- **Input for this task**:
*** Begin section ***

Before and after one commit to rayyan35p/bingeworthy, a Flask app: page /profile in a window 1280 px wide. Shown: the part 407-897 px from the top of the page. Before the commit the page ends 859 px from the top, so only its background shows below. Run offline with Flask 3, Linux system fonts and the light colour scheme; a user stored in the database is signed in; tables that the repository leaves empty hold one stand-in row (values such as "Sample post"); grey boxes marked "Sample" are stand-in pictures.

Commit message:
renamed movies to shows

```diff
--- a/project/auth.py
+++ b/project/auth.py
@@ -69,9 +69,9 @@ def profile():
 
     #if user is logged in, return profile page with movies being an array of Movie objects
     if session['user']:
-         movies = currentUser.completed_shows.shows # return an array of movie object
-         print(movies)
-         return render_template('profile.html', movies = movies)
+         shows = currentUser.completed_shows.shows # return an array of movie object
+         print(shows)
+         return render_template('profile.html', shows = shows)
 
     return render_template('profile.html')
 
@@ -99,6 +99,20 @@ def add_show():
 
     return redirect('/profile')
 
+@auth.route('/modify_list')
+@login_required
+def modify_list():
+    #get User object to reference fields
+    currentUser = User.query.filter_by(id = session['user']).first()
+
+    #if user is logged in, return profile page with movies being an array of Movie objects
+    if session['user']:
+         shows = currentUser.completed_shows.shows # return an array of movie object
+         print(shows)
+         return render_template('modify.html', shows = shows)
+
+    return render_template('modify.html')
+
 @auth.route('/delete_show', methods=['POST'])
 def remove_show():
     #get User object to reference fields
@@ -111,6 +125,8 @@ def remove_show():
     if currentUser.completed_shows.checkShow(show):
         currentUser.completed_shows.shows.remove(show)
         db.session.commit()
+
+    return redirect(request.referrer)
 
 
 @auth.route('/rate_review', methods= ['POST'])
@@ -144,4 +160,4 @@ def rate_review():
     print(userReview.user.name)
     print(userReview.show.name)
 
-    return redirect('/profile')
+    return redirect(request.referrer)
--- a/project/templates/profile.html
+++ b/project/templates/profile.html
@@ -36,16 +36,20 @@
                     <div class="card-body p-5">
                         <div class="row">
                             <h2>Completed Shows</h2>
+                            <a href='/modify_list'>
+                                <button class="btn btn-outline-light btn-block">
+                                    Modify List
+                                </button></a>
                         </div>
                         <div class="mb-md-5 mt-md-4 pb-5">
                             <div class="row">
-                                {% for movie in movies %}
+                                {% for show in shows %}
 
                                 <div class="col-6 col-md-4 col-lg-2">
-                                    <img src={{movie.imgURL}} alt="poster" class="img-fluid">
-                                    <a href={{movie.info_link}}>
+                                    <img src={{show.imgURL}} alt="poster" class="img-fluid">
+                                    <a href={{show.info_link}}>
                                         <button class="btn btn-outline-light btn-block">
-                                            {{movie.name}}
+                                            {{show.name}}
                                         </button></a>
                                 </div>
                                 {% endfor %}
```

*** End section ***

- **Work to be completed**: Scan the data for the string "outline" and copy each line in which it occurs.

- **Written answer**:
+                                <button class="btn btn-outline-light btn-block">
                                         <button class="btn btn-outline-light btn-block">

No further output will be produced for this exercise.